Start of Block

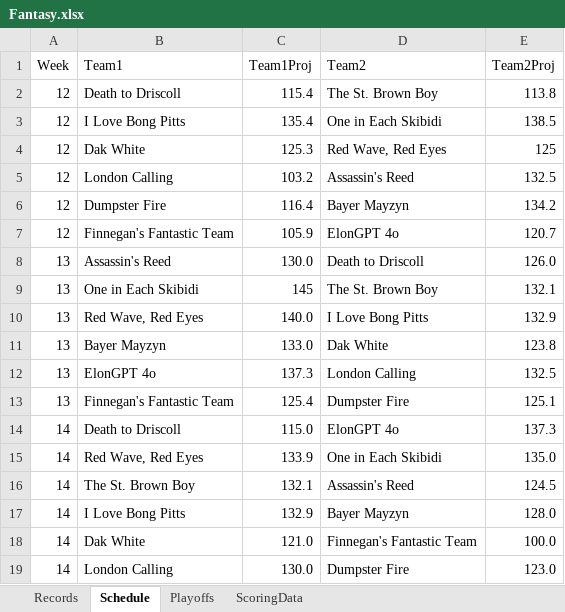
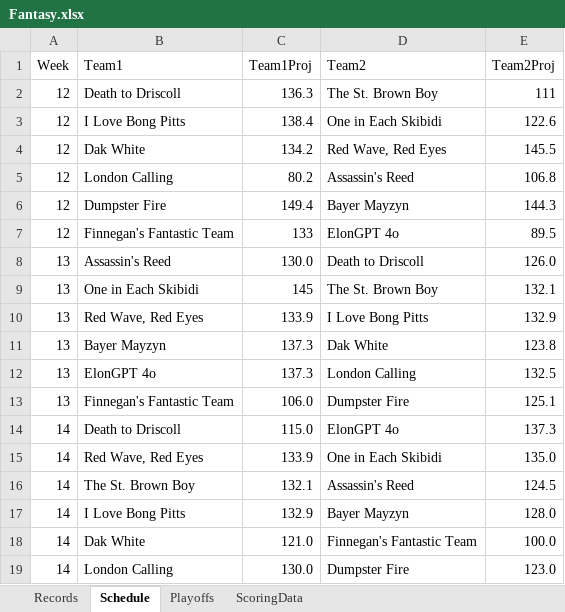
Before and after one commit to fcastaDataNerd/NECBL2024, an Excel workbook: Fantasy.xlsx, sheet Schedule, drawn as a sheet; values as stored, in another font and other column widths than the file's, no borders; the diff names each change by its address in the sheet, - before the commit and + after, or states it on an @@ line.

Commit message:
Add files via upload

```diff
--- a/Fantasy.xlsx (sheet Schedule)
+++ b/Fantasy.xlsx (sheet Schedule)
-C2 (Team1Proj): 115.4
+C2 (Team1Proj): 136.3
-E2 (Team2Proj): 113.8
+E2 (Team2Proj): 111
-C3 (Team1Proj): 135.4
+C3 (Team1Proj): 138.4
-E3 (Team2Proj): 138.5
+E3 (Team2Proj): 122.6
-C4 (Team1Proj): 125.3
+C4 (Team1Proj): 134.2
-E4 (Team2Proj): 125
+E4 (Team2Proj): 145.5
-C5 (Team1Proj): 103.2
+C5 (Team1Proj): 80.2
-E5 (Team2Proj): 132.5
+E5 (Team2Proj): 106.8
-C6 (Team1Proj): 116.4
+C6 (Team1Proj): 149.4
-E6 (Team2Proj): 134.2
+E6 (Team2Proj): 144.3
-C7 (Team1Proj): 105.9
+C7 (Team1Proj): 133
-E7 (Team2Proj): 120.7
+E7 (Team2Proj): 89.5
-C10 (Team1Proj): 140.0
+C10 (Team1Proj): 133.9
-C11 (Team1Proj): 133.0
+C11 (Team1Proj): 137.3
-C13 (Team1Proj): 125.4
+C13 (Team1Proj): 106.0
```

End of Block

**Exercise instructions**: Print the data again, word for word, without any pictures.

**Exercise response**:
Before and after one commit to fcastaDataNerd/NECBL2024, an Excel workbook: Fantasy.xlsx, sheet Schedule, drawn as a sheet; values as stored, in another font and other column widths than the file's, no borders; the diff names each change by its address in the sheet, - before the commit and + after, or states it on an @@ line.

Commit message:
Add files via upload

```diff
--- a/Fantasy.xlsx (sheet Schedule)
+++ b/Fantasy.xlsx (sheet Schedule)
-C2 (Team1Proj): 115.4
+C2 (Team1Proj): 136.3
-E2 (Team2Proj): 113.8
+E2 (Team2Proj): 111
-C3 (Team1Proj): 135.4
+C3 (Team1Proj): 138.4
-E3 (Team2Proj): 138.5
+E3 (Team2Proj): 122.6
-C4 (Team1Proj): 125.3
+C4 (Team1Proj): 134.2
-E4 (Team2Proj): 125
+E4 (Team2Proj): 145.5
-C5 (Team1Proj): 103.2
+C5 (Team1Proj): 80.2
-E5 (Team2Proj): 132.5
+E5 (Team2Proj): 106.8
-C6 (Team1Proj): 116.4
+C6 (Team1Proj): 149.4
-E6 (Team2Proj): 134.2
+E6 (Team2Proj): 144.3
-C7 (Team1Proj): 105.9
+C7 (Team1Proj): 133
-E7 (Team2Proj): 120.7
+E7 (Team2Proj): 89.5
-C10 (Team1Proj): 140.0
+C10 (Team1Proj): 133.9
-C11 (Team1Proj): 133.0
+C11 (Team1Proj): 137.3
-C13 (Team1Proj): 125.4
+C13 (Team1Proj): 106.0
```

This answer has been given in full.